Edit difference data:
########################################

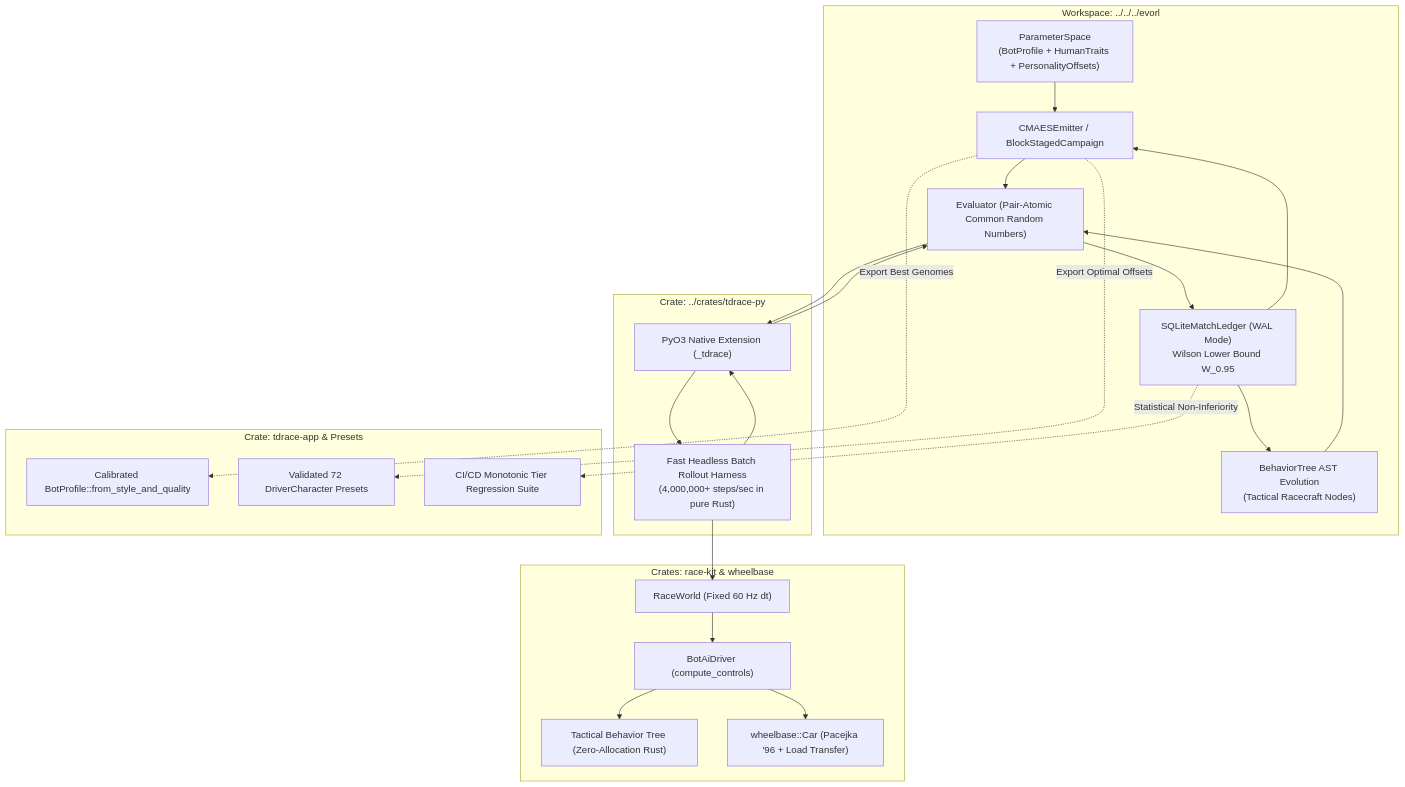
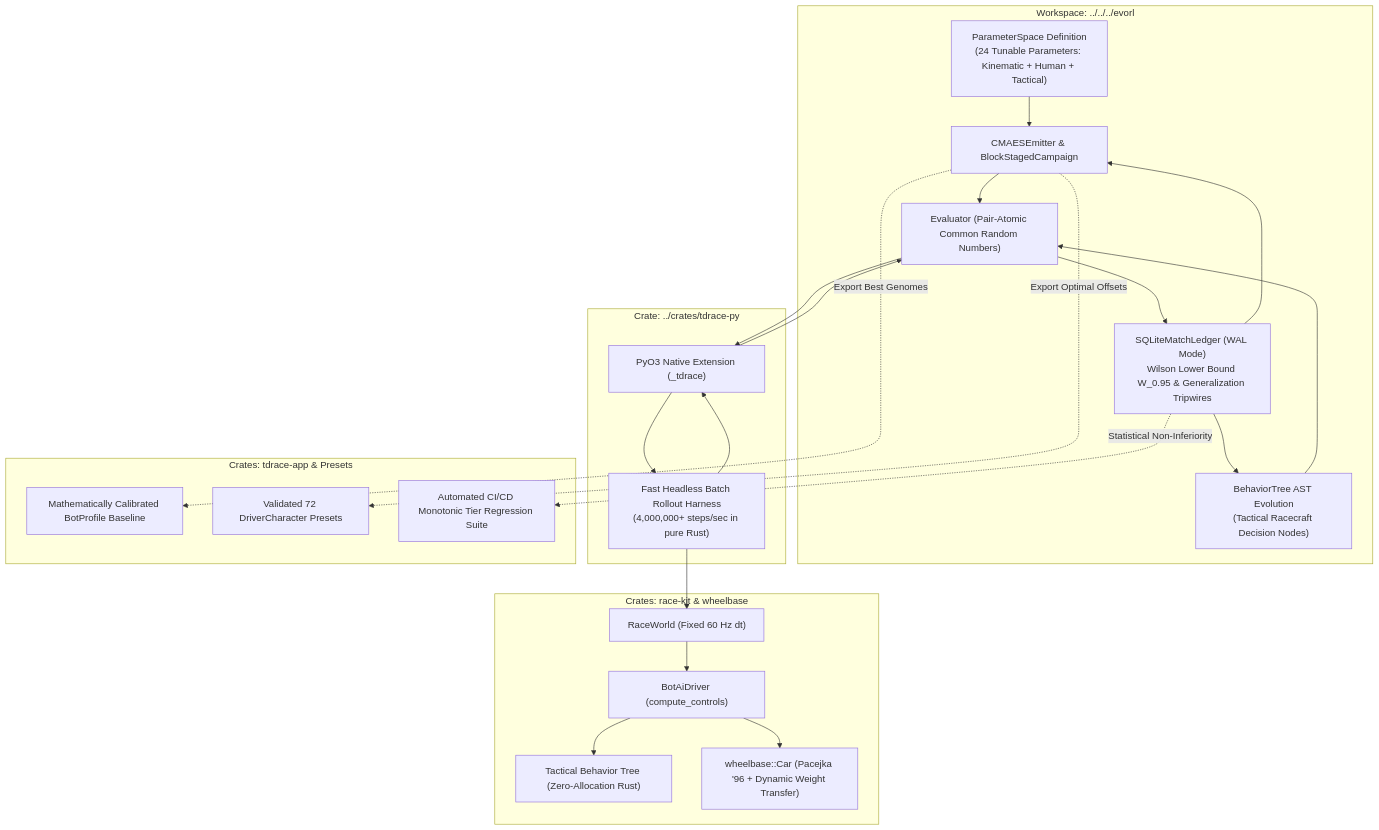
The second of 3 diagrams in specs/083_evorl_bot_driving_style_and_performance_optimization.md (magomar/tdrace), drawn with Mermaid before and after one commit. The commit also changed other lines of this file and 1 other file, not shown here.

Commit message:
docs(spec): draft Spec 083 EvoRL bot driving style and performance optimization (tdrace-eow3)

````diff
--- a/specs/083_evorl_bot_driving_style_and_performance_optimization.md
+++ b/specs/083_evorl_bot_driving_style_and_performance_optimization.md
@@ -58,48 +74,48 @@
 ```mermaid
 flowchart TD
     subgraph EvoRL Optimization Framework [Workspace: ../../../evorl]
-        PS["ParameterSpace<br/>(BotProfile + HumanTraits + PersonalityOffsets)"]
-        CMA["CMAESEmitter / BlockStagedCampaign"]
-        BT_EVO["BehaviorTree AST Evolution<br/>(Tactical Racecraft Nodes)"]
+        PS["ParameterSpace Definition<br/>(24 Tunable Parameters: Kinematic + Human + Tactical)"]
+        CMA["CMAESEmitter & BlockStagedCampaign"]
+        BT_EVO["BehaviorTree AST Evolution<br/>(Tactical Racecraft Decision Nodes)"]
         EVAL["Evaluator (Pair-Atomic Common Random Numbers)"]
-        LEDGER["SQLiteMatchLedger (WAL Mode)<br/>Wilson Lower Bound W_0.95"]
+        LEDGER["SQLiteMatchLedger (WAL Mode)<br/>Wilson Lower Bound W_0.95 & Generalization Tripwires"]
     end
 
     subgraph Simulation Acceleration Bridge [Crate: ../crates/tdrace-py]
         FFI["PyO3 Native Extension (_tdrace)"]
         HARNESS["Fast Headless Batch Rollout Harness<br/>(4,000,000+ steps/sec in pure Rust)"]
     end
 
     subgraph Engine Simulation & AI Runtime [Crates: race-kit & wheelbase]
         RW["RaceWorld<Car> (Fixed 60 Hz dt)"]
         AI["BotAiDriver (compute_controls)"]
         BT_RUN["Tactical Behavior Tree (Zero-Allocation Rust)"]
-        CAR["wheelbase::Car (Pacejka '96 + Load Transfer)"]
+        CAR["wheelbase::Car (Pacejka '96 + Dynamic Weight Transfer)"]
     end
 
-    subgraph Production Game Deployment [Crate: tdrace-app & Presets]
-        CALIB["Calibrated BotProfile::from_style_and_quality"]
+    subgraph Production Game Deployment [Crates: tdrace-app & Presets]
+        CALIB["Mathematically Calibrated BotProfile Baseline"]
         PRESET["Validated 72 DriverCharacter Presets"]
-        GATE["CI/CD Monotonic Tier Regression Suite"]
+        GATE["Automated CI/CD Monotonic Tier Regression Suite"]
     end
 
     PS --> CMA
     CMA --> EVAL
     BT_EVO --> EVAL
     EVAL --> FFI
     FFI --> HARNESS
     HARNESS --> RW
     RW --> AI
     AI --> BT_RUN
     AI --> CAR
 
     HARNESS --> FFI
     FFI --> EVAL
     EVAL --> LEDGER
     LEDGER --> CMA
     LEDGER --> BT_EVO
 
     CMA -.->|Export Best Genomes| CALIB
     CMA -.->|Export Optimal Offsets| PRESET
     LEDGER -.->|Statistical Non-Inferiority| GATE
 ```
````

########################################

→ What is expected
The answer must be every line of the records that contains the word "EVAL".

→ Response for this exercise
         EVAL["Evaluator (Pair-Atomic Common Random Numbers)"]
     CMA --> EVAL
     BT_EVO --> EVAL
     EVAL --> FFI
     FFI --> EVAL
     EVAL --> LEDGER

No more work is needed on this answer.